Stellate cells predict transplanted liver cirrhosis risk
Last Updated: 2005-10-21 12:26:17 -0400 (Reuters Health)
NEW YORK (Reuters Health) - Early hepatic stellate cell
activation is associated with advanced fibrosis after liver
transplantation in recipients with hepatitis C, researchers report in
the October 10th issue of Liver Transplantation.
"Findings from our study," lead author Dr. Mark W. Russo told
Reuters Health, "suggest that a novel way to determine if liver
transplant recipients with hepatitis C are at risk for developing
cirrhosis is to measure the activity of the hepatic stellate cells, the
main source of scar formation in the liver."
Dr. Russo of the University of North Carolina, Chapel Hill and
colleagues note that over a 2-year period as many as 20% of such
recipients will develop bridging fibrosis or cirrhosis.
To develop a marker that might help predict this outcome, and thus
identify patients who might benefit from early antiviral therapy, the
researchers studied liver biopsies from 21 transplanted patients who
had developed such fibrosis and another 25 who had not.
The team paid particular attention to hepatic stellate cells.
Hepatic stellate cell activation is the earliest step in hepatic
fibrogenesis, preceding collagen deposition and may result in
Hepatic stellate activity was indeed independently associated with
rapid fibrosis (odds ratio, 1.6) and, say the researchers, it
complements other histologic findings.
"Our results," concluded Dr. Russo, "provide the rationale for
conducting a larger, prospective study of hepatic stellate cell

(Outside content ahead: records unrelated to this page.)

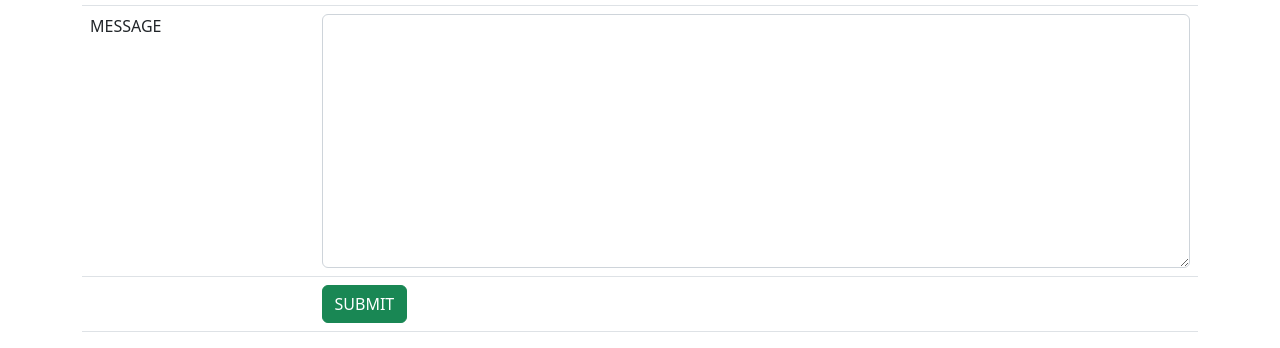
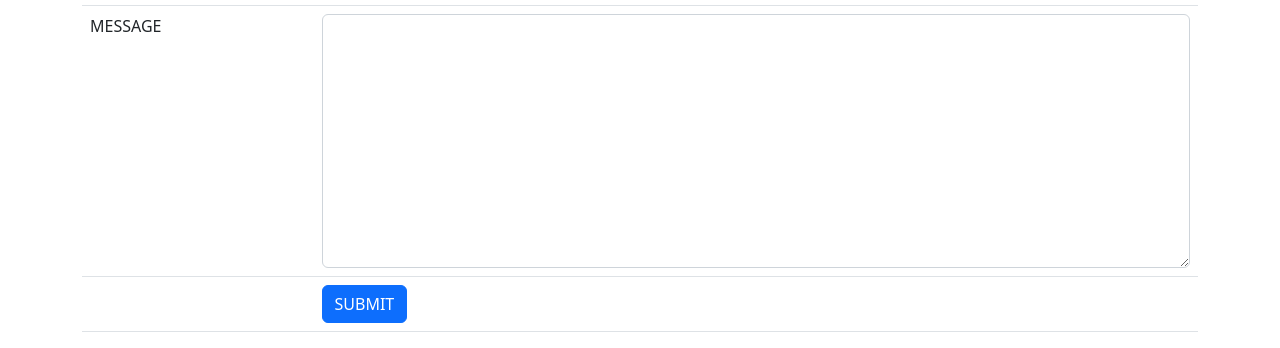
Before and after one commit to TheerthaPraveen/Mean-stack-session, a plain HTML site: page college.html in a window 1280 px wide. Shown: the part 488-836 px from the top of the page. Drawn offline with nearby package versions, Linux system fonts and the light colour scheme.

Commit message:
button colour changed

```diff
--- a/college.html
+++ b/college.html
@@ -60,7 +60,7 @@
                     </tr>
                     <tr>
                         <td></td>
-                        <td><button class="btn btn-success">SUBMIT</button></td>
+                        <td><button class="btn btn-primary">SUBMIT</button></td>
                     </tr>
                 </table>
             </div>
```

activity in liver transplant recipients with chronic hepatitis C."
Liver Transpl 2005;11:1235-1241.